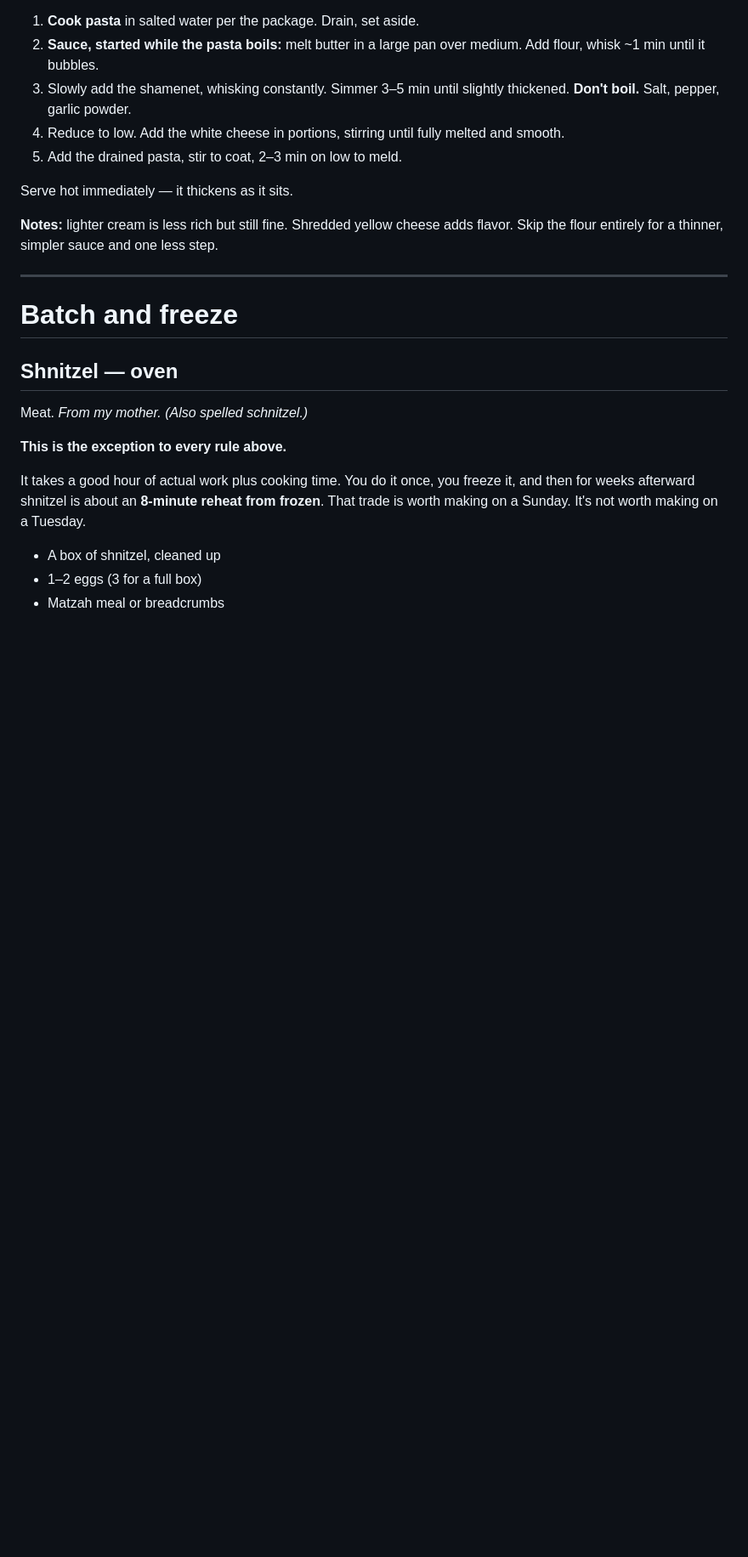
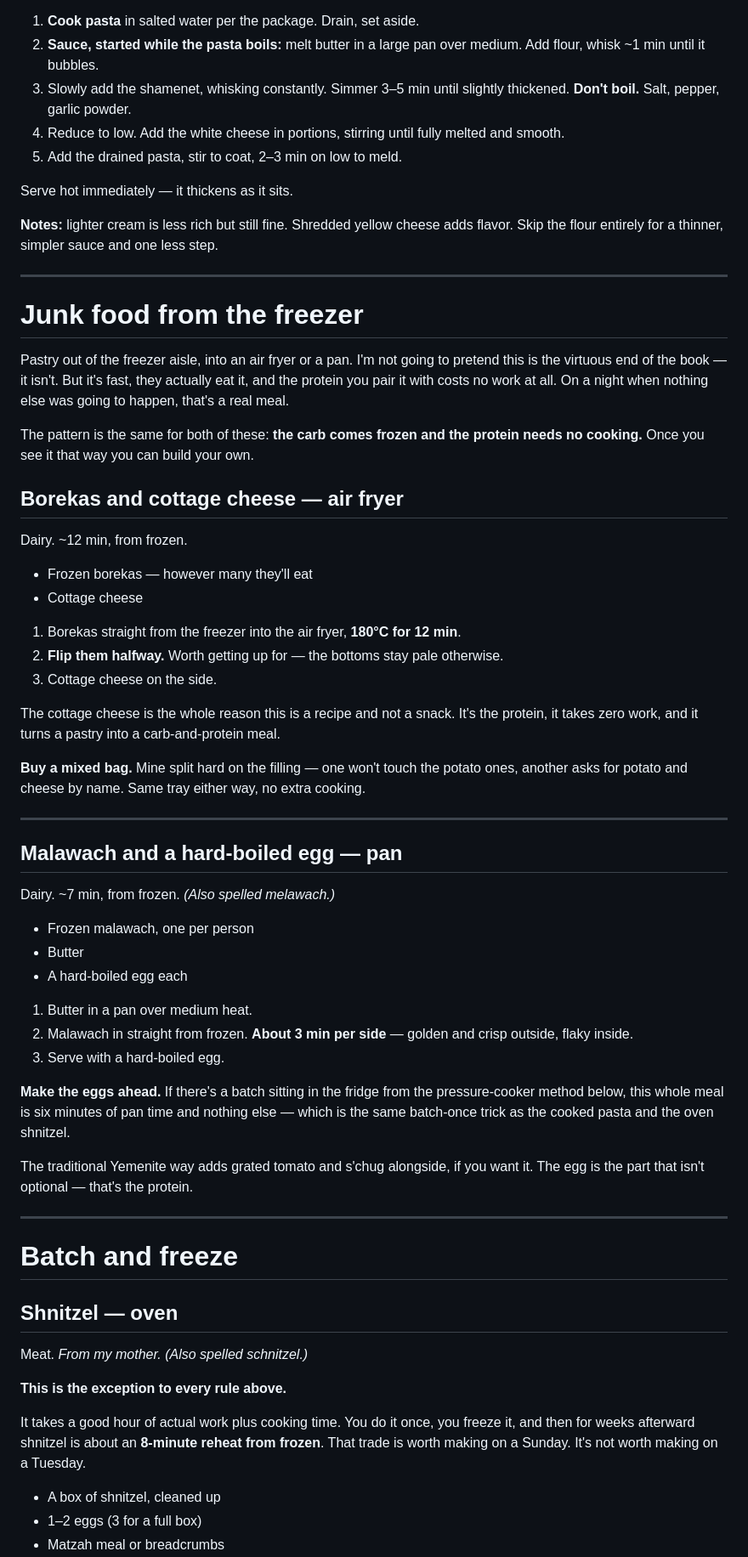
Before and after one commit to avimar/weeknight-dinners, a Markdown page: weeknight-dinners.md, the part around one of its changes. Shown at 85% size. Rendered like a GitHub page; blank space fills up the shorter version.

Commit message:
Add "Junk food from the freezer" section: borekas and malawach
Two frozen-pastry meals that follow the same pattern - the carb comes
frozen, the protein needs no cooking:

- Borekas and cottage cheese, air fryer, 12 min with a flip halfway
- Malawach fried in butter, ~3 min per side, with a hard-boiled egg

Also listed in "How to use this".

Co-Authored-By: Claude Opus 5 <noreply@anthropic.com>

```diff
--- a/weeknight-dinners.md
+++ b/weeknight-dinners.md
@@ -635,6 +636,47 @@ Serve hot immediately — it thickens as it sits.
 
 ---
 
+# Junk food from the freezer
+
+Pastry out of the freezer aisle, into an air fryer or a pan. I'm not going to pretend this is the virtuous end of the book — it isn't. But it's fast, they actually eat it, and the protein you pair it with costs no work at all. On a night when nothing else was going to happen, that's a real meal.
+
+The pattern is the same for both of these: **the carb comes frozen and the protein needs no cooking.** Once you see it that way you can build your own.
+
+## Borekas and cottage cheese — air fryer
+
+Dairy. ~12 min, from frozen.
+
+- Frozen borekas — however many they'll eat
+- Cottage cheese
+
+1. Borekas straight from the freezer into the air fryer, **180°C for 12 min**.
+2. **Flip them halfway.** Worth getting up for — the bottoms stay pale otherwise.
+3. Cottage cheese on the side.
+
+The cottage cheese is the whole reason this is a recipe and not a snack. It's the protein, it takes zero work, and it turns a pastry into a carb-and-protein meal.
+
+**Buy a mixed bag.** Mine split hard on the filling — one won't touch the potato ones, another asks for potato and cheese by name. Same tray either way, no extra cooking.
+
+---
+
+## Malawach and a hard-boiled egg — pan
+
+Dairy. ~7 min, from frozen. *(Also spelled melawach.)*
+
+- Frozen malawach, one per person
+- Butter
+- A hard-boiled egg each
+
+1. Butter in a pan over medium heat.
+2. Malawach in straight from frozen. **About 3 min per side** — golden and crisp outside, flaky inside.
+3. Serve with a hard-boiled egg.
+
+**Make the eggs ahead.** If there's a batch sitting in the fridge from the pressure-cooker method below, this whole meal is six minutes of pan time and nothing else — which is the same batch-once trick as the cooked pasta and the oven shnitzel.
+
+The traditional Yemenite way adds grated tomato and s'chug alongside, if you want it. The egg is the part that isn't optional — that's the protein.
+
+---
+
 # Batch and freeze
 
 ## Shnitzel — oven
```
Also changed, not shown: other parts of weeknight-dinners.md (+1 -0 lines).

=-=-=-=-=

● **WORK REQUIRED**
In the listing above, show every line with the word "carb".

● **SOLVED PROBLEM**
Two frozen-pastry meals that follow the same pattern - the carb comes
+The pattern is the same for both of these: **the carb comes frozen and the protein needs no cooking.** Once you see it that way you can build your own.
+The cottage cheese is the whole reason this is a recipe and not a snack. It's the protein, it takes zero work, and it turns a pastry into a carb-and-protein meal.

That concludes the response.